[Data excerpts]
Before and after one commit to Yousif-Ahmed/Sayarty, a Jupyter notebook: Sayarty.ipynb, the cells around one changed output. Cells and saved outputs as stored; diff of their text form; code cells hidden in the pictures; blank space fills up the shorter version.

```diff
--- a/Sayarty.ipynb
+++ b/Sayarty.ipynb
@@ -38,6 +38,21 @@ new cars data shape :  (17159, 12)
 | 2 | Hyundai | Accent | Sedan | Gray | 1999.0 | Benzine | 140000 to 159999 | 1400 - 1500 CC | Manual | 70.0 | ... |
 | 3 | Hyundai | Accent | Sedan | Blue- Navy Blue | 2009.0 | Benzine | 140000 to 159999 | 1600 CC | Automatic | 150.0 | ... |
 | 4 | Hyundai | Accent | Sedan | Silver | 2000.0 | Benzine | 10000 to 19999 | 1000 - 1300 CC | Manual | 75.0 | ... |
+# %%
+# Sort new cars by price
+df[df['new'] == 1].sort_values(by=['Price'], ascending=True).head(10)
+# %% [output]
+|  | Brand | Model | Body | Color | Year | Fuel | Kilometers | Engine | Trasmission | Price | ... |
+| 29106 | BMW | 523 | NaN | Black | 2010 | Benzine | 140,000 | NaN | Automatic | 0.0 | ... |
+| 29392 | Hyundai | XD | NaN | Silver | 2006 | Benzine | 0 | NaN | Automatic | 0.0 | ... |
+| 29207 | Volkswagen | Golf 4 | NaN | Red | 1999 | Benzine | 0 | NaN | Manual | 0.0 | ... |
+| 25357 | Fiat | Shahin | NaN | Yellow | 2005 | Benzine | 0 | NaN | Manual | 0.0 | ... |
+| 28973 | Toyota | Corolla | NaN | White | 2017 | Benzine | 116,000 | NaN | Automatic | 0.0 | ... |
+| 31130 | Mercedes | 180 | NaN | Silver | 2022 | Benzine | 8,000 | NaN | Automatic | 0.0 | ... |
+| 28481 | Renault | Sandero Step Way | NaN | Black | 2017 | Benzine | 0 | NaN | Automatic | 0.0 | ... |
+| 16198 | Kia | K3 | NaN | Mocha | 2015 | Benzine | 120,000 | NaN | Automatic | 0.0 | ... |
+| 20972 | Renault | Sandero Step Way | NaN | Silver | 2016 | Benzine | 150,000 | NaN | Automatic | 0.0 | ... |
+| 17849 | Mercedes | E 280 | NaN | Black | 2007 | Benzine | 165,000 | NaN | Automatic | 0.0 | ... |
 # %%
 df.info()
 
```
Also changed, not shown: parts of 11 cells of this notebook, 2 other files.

**ABOUT THIS TASK**
The expected result is every line above containing the string "ipynb".

**TASK RESULT**
Before and after one commit to Yousif-Ahmed/Sayarty, a Jupyter notebook: Sayarty.ipynb, the cells around one changed output. Cells and saved outputs as stored; diff of their text form; code cells hidden in the pictures; blank space fills up the shorter version.
--- a/Sayarty.ipynb
+++ b/Sayarty.ipynb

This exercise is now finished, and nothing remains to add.